- _TASK_: Look at every line of the material and count the ones holding the word "axes". The answer is the number only.

++++ DATA FOR PROCESSING

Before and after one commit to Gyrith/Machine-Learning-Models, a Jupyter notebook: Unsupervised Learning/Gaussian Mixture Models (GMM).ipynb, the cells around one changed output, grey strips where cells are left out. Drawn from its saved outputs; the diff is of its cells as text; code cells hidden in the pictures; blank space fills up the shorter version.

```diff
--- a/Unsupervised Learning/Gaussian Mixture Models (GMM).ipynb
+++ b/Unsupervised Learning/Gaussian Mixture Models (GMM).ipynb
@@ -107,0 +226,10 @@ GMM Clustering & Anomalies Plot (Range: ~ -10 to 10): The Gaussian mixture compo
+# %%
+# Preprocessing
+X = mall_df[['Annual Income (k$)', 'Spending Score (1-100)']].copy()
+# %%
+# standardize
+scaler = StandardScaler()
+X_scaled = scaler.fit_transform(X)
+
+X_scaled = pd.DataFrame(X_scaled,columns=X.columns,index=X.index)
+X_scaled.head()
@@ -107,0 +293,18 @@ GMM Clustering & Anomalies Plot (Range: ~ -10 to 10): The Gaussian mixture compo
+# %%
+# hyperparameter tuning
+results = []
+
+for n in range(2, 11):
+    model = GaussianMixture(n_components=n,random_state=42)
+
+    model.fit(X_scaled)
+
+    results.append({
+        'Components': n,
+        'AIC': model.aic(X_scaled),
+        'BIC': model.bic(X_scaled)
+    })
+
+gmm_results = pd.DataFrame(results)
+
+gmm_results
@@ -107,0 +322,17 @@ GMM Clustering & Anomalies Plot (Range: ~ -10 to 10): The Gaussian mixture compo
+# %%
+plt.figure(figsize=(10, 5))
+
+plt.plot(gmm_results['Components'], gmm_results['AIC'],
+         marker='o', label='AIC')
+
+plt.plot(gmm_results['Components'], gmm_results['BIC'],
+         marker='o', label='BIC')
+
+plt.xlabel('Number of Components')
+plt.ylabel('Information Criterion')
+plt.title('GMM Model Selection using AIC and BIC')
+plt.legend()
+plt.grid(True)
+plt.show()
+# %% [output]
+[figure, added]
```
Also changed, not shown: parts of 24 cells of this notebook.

++++++++
++++ DATA FOR PROCESSING

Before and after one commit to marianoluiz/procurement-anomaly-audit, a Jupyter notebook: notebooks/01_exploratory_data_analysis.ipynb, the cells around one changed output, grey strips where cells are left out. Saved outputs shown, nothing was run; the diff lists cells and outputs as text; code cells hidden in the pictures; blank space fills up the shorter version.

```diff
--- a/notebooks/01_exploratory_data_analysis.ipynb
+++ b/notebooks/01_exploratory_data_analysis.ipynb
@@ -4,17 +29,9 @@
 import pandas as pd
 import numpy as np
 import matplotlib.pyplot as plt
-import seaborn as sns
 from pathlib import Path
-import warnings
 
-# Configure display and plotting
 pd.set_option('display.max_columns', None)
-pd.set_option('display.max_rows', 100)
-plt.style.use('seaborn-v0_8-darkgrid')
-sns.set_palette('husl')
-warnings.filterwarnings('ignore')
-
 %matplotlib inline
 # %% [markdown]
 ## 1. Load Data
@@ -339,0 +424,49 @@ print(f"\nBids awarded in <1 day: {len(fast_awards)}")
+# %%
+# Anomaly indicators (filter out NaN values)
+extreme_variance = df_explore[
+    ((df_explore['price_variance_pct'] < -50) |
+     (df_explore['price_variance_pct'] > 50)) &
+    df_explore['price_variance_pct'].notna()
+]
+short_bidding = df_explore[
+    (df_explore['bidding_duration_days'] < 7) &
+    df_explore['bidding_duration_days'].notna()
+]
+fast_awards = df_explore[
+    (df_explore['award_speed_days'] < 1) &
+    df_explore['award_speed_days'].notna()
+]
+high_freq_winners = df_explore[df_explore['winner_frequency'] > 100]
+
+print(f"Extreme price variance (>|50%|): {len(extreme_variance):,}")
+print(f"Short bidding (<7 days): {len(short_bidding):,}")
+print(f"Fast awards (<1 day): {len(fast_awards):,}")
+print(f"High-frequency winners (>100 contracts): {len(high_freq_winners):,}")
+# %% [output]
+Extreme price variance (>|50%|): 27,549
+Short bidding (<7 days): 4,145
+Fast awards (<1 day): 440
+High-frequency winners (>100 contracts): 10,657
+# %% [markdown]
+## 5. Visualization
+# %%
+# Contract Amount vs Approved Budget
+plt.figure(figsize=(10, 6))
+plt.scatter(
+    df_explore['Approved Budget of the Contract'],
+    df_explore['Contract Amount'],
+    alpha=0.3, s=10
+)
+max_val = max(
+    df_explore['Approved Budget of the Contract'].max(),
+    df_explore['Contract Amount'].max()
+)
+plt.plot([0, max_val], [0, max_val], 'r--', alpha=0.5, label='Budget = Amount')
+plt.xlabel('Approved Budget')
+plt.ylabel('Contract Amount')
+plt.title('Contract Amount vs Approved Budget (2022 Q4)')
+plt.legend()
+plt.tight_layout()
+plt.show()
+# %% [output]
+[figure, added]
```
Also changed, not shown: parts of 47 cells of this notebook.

++++++++
++++ DATA FOR PROCESSING

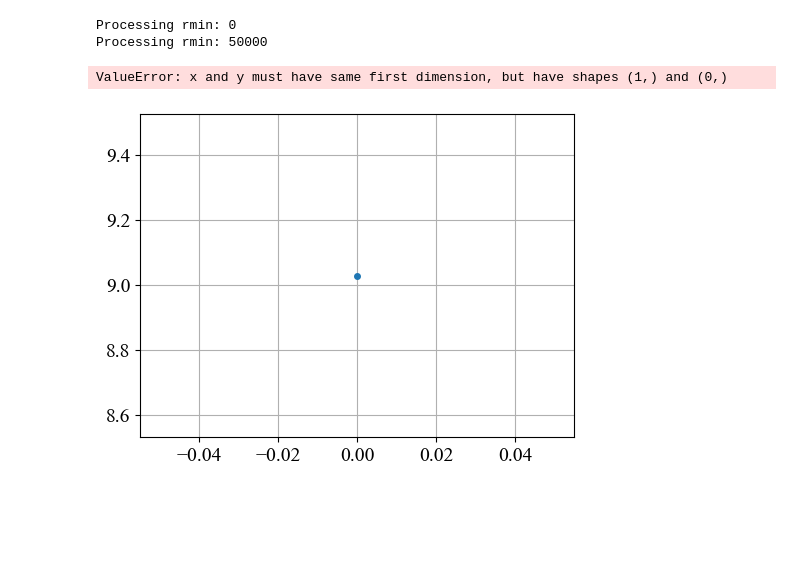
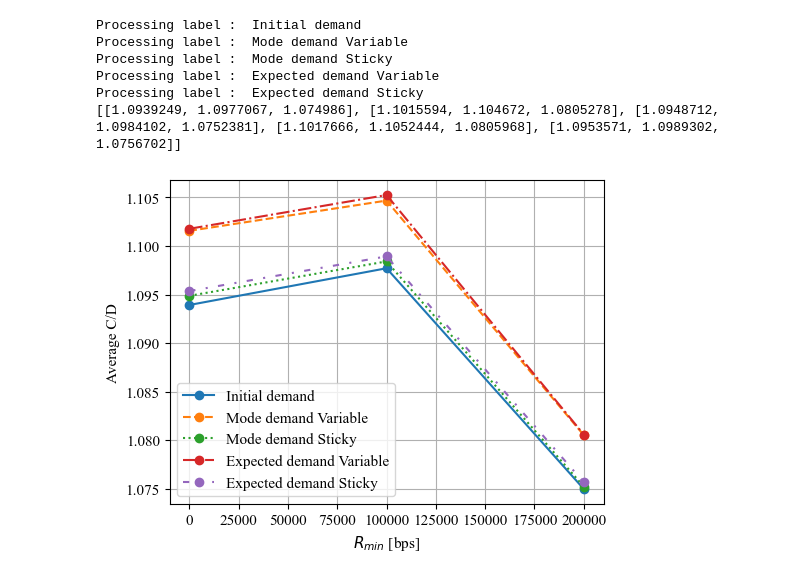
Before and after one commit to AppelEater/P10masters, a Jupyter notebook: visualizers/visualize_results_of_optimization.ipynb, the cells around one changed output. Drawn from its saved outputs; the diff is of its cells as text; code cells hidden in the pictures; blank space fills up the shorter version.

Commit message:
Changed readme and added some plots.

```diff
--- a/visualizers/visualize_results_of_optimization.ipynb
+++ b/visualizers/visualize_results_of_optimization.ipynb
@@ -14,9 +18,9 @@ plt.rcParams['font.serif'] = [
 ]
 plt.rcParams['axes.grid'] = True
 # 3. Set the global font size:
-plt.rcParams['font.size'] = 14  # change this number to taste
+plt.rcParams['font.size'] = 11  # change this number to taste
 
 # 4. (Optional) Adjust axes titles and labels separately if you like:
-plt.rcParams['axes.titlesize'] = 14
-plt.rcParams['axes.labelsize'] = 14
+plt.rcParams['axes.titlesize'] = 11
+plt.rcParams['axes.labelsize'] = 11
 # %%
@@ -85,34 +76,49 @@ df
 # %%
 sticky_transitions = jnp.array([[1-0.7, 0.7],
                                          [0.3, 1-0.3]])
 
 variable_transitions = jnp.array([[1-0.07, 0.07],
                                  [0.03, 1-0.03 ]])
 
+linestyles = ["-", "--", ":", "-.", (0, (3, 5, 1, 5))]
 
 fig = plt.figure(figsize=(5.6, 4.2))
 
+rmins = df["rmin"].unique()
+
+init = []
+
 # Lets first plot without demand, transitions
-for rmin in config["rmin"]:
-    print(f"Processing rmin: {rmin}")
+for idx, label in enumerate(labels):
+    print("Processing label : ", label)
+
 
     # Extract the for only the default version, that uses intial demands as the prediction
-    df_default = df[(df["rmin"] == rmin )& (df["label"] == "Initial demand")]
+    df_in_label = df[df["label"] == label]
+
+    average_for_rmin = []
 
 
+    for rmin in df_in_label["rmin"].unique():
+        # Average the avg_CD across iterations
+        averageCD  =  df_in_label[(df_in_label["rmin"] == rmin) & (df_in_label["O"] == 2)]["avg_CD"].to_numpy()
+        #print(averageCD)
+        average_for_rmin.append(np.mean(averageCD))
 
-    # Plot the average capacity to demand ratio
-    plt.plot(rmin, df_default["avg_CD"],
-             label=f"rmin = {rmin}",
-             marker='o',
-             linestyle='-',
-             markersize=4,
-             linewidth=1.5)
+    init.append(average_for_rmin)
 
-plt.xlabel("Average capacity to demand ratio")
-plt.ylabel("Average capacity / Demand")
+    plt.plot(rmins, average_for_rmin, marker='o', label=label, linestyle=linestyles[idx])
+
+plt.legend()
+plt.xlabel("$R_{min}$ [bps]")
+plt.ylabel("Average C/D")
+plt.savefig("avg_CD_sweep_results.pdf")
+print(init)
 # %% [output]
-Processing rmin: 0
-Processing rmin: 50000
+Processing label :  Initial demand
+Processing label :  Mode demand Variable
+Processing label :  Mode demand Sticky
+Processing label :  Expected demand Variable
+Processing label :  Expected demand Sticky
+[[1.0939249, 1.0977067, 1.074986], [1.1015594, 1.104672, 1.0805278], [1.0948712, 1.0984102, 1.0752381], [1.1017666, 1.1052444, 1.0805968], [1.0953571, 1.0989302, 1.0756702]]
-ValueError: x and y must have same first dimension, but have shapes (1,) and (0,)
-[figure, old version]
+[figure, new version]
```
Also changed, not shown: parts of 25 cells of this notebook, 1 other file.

++++++++

- _WRITTEN RESPONSE_: 6